Tears form at the corners of Kiyoomi’s eyes as he cries out when Atsumu reaches further inside, and it is somehow everything he fears and everything he craves. In Kiyoomi’s mind, there is only his name, over and over, spilling from his open mouth in short bursts Atsumu swallows with his own. What more could there be for Kiyoomi than this? It brings to mind a revelation: what if Kiyoomi is just as hungry, and just as desperate for this as the vicious, rabid thing in his arms? What if nothing can satisfy Kiyoomi but Atsumu’s fire, his teeth biting into soft pale flesh and his hands around Kiyoomi’s neck?
Sometimes it’s as easy as breathing, ignoring this dead ugly thing that lies between their shared space on this stage. The feelings that Kiyoomi neglects, the things that threaten to level this secret haven known only to him and Atsumu to the ground are always there, standing in the corner of the bedroom, neglected and ignored. It’s much too painful to look at, to acknowledge directly. So Kiyoomi just blocks it out, focusing entirely on Atsumu’s sharp pointed teeth going for his jugular, his warm breath fanning across his face.

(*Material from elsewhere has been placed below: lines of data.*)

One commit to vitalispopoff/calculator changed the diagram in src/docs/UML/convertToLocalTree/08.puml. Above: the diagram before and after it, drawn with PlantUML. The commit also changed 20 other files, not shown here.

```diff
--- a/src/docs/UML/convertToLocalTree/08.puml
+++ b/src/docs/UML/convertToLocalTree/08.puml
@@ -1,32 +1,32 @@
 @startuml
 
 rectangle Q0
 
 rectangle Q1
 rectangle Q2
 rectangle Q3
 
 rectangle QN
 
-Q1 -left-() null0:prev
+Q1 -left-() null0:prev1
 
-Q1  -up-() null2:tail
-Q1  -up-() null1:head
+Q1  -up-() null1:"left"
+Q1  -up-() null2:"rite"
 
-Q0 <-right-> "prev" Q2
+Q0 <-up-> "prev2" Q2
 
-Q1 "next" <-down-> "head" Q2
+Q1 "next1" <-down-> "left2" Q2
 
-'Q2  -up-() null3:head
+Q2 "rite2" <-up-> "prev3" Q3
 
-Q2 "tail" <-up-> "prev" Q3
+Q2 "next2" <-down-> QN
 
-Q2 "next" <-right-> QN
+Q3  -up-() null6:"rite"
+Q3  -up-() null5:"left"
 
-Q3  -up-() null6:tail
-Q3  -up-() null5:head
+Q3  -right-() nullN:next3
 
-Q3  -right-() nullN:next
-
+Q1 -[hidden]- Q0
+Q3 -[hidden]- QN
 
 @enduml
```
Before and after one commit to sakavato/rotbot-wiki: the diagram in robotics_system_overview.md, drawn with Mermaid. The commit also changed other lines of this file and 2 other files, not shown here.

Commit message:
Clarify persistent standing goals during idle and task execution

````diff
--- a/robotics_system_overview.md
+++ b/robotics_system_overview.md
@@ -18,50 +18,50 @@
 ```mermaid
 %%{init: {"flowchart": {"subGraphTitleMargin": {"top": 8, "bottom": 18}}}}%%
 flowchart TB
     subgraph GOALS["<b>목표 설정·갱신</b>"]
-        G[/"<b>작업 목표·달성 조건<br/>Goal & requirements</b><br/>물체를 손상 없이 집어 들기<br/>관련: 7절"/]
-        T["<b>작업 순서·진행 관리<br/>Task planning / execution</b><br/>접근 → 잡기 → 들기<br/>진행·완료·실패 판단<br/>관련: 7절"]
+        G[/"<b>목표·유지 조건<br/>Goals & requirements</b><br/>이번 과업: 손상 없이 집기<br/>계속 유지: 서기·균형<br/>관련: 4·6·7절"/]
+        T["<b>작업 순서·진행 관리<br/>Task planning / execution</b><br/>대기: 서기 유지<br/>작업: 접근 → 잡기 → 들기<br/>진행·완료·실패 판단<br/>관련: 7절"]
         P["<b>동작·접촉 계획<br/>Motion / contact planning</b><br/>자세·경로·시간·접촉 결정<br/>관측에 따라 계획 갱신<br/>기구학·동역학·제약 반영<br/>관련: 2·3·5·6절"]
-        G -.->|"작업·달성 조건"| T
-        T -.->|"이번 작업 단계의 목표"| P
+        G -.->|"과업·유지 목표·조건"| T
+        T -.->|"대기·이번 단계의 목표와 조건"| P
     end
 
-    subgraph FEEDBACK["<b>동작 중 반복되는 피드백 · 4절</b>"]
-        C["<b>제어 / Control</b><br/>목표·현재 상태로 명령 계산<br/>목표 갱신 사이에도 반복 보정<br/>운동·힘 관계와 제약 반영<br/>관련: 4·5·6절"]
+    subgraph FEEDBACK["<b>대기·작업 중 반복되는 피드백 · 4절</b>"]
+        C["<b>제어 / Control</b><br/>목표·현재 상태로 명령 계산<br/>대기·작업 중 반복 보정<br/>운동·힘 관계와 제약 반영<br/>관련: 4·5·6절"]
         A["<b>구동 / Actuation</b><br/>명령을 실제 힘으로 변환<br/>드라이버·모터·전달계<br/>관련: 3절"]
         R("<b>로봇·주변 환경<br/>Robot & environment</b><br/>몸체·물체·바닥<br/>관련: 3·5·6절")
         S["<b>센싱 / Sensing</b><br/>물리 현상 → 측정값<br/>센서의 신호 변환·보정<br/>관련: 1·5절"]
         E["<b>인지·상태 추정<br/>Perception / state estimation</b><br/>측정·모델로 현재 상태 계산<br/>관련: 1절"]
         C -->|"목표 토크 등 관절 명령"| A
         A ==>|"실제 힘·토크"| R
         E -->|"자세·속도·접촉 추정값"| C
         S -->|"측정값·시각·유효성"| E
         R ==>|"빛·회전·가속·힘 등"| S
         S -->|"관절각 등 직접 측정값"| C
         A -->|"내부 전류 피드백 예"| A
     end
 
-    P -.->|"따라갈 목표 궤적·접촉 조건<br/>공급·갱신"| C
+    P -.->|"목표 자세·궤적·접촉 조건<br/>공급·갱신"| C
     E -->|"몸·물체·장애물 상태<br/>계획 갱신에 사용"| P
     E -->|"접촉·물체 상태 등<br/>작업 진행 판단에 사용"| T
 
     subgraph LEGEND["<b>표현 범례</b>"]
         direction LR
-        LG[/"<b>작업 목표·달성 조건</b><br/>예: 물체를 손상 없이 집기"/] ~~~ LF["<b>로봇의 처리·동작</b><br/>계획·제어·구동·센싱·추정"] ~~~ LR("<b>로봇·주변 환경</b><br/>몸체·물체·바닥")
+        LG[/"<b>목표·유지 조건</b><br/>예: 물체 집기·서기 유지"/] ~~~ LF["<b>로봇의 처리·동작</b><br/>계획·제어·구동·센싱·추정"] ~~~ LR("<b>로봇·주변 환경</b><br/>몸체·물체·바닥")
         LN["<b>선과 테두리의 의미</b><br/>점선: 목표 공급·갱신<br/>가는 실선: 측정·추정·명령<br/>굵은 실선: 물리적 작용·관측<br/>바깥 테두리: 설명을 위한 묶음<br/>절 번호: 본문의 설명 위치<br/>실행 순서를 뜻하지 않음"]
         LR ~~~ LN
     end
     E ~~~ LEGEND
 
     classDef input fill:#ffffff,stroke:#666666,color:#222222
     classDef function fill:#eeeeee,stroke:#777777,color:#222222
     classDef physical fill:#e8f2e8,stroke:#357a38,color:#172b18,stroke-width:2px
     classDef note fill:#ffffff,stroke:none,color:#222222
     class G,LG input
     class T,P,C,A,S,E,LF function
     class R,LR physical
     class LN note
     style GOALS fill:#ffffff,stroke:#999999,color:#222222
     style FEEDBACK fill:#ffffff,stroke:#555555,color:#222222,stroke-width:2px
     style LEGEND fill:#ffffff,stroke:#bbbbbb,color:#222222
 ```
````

His body is marked and aching, and yet the performance continues, Kiyoomi’s back arching under Atsumu’s guiding hands that threaten to pull him apart piece by piece. Kiyoomi continues to fold himself into new positions to fit within whatever dynamic exists in their relationship, because as much as this hurts, Kiyoomi is desperate for it. He’s desperate for the the pain that threatens to bring his joints to crack and makes him cry, because it feels so damn good. Kiyoomi could never reveal his true feelings, could never rip away his mask, because he couldn’t risk losing this. Whatever could be gained from the fruitless venture of sharing his feelings is not worth the potential loss of Atsumu’s body on top of his, his mouth kissing and licking and biting every inch of exposed skin. There is nothing more for Kiyoomi than this. Kiyoomi is filled with the same sort of fire that burns within Atsumu, and maybe, just maybe, he’s the only one who can match Atsumu blow-for-blow. Maybe Kiyoomi is the only one who can take him this way, can fill his most primal needs the way he does for Kiyoomi. These moments so devoid of all tenderness and what others might call love are the only thing that can make Kiyoomi feel. He finds these days he can only feel when he’s raking his nails down Atsumu’s back while he fills him up inside, and maybe that’s enough. Atsumu tearing him apart and forcing him to his limits is a sort of mercy, he thinks. He would rather feel everything than nothing. In many ways, pain is better than emptiness.
When Atsumu leaves, and he will, because he always does, Kiyoomi will grieve. He will grieve whatever sort of sincere romantic connection will never exist between them, alone between the sheets. He will allow his heart to shatter into a million pieces, and cry into the silence of his room, because it’s easier than crying into the face of the one he loves who could never feel the same.
But for now, the show must go on, so Sakusa Kiyoomi the contortionist once again twists himself into the shape Miya Atsumu likes best.